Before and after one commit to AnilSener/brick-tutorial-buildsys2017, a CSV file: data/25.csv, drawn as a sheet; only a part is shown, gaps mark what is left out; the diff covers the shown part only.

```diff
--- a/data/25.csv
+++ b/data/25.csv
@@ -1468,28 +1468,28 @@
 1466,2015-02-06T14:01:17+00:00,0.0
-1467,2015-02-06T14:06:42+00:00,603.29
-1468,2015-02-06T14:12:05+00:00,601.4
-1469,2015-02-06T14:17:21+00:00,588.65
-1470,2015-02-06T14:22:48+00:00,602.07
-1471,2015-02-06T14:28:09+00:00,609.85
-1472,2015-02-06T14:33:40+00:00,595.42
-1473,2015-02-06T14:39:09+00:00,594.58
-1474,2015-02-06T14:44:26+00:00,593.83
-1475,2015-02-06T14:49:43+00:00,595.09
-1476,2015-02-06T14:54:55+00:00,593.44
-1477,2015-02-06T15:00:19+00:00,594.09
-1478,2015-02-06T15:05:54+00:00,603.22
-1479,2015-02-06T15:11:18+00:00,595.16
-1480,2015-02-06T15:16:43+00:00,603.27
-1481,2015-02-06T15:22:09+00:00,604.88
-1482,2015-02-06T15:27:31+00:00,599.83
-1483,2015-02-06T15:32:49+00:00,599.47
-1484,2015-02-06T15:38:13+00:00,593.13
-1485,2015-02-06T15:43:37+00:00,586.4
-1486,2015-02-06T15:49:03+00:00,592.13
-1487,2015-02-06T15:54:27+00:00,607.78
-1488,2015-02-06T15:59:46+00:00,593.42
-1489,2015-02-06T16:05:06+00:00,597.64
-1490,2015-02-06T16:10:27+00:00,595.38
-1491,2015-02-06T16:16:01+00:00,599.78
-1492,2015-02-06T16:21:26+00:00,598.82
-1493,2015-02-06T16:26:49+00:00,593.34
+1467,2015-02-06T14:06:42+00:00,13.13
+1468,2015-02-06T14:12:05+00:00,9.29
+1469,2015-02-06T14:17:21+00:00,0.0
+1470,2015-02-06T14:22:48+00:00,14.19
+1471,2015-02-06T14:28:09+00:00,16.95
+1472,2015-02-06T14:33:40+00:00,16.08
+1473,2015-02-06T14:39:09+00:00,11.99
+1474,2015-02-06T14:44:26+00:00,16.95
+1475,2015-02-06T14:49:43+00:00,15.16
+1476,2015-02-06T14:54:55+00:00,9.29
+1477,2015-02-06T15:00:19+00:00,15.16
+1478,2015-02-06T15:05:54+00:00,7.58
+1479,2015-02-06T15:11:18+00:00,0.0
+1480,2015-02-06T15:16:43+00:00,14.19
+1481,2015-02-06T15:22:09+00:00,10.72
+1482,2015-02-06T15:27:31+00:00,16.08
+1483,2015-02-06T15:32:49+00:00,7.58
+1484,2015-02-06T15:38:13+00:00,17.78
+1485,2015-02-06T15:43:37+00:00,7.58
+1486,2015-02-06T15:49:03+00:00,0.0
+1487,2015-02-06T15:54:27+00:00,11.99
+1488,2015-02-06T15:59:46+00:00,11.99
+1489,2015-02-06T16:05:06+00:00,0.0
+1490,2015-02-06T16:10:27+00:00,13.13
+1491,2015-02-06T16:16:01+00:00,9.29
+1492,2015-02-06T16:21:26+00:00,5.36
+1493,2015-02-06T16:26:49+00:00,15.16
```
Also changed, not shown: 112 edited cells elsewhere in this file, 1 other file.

> _Exercise_
Each line of the listing above that includes the word "file" should be copied.

> _Output of the task_
Before and after one commit to AnilSener/brick-tutorial-buildsys2017, a CSV file: data/25.csv, drawn as a sheet; only a part is shown, gaps mark what is left out; the diff covers the shown part only.
Also changed, not shown: 112 edited cells elsewhere in this file, 1 other file.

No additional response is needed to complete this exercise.